• [Material for this task]:
********************
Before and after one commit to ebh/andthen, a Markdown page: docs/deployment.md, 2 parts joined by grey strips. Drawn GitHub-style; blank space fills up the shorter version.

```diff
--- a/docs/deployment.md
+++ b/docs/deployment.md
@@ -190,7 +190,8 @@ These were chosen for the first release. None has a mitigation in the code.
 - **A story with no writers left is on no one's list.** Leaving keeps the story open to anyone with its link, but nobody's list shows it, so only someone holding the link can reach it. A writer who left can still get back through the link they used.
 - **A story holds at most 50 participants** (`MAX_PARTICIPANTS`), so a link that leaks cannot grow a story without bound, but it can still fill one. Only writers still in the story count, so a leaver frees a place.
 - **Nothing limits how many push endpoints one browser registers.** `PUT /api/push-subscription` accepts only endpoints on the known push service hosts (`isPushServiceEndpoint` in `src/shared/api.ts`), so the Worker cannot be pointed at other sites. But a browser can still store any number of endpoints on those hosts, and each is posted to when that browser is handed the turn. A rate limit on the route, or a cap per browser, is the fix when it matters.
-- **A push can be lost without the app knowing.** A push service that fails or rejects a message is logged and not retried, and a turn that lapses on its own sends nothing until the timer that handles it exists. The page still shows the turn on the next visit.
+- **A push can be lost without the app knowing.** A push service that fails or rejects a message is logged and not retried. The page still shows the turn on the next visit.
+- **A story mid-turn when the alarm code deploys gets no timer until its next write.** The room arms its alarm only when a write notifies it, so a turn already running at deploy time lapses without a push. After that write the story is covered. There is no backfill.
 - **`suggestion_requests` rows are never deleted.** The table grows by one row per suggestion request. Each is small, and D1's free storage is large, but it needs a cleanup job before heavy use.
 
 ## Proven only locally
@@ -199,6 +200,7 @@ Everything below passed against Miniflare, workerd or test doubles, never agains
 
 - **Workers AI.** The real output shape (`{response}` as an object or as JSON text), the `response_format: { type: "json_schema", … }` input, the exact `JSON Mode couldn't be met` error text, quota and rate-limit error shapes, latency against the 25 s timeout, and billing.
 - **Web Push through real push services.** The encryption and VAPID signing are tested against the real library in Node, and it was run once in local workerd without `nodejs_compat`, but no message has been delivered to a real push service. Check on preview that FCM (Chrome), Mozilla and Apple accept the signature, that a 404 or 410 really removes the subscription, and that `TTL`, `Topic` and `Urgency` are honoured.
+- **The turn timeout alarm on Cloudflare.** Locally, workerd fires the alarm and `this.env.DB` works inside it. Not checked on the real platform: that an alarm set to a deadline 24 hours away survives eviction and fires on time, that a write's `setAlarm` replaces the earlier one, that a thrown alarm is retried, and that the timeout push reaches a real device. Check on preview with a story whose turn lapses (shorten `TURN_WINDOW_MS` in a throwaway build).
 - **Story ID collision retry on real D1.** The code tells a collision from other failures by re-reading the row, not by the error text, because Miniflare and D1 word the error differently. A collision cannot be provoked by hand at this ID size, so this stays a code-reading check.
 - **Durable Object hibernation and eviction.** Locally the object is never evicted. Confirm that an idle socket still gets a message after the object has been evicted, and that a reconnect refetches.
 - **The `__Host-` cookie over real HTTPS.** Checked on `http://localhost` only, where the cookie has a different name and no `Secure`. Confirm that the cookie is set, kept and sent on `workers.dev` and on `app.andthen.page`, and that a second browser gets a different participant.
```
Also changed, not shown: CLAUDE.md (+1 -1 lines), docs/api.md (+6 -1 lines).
********************
• [Task to carry out]: Find each line in the data above with the word "browser", then copy it.

• [Reply]:
 - **Nothing limits how many push endpoints one browser registers.** `PUT /api/push-subscription` accepts only endpoints on the known push service hosts (`isPushServiceEndpoint` in `src/shared/api.ts`), so the Worker cannot be pointed at other sites. But a browser can still store any number of endpoints on those hosts, and each is posted to when that browser is handed the turn. A rate limit on the route, or a cap per browser, is the fix when it matters.
 - **The `__Host-` cookie over real HTTPS.** Checked on `http://localhost` only, where the cookie has a different name and no `Secure`. Confirm that the cookie is set, kept and sent on `workers.dev` and on `app.andthen.page`, and that a second browser gets a different participant.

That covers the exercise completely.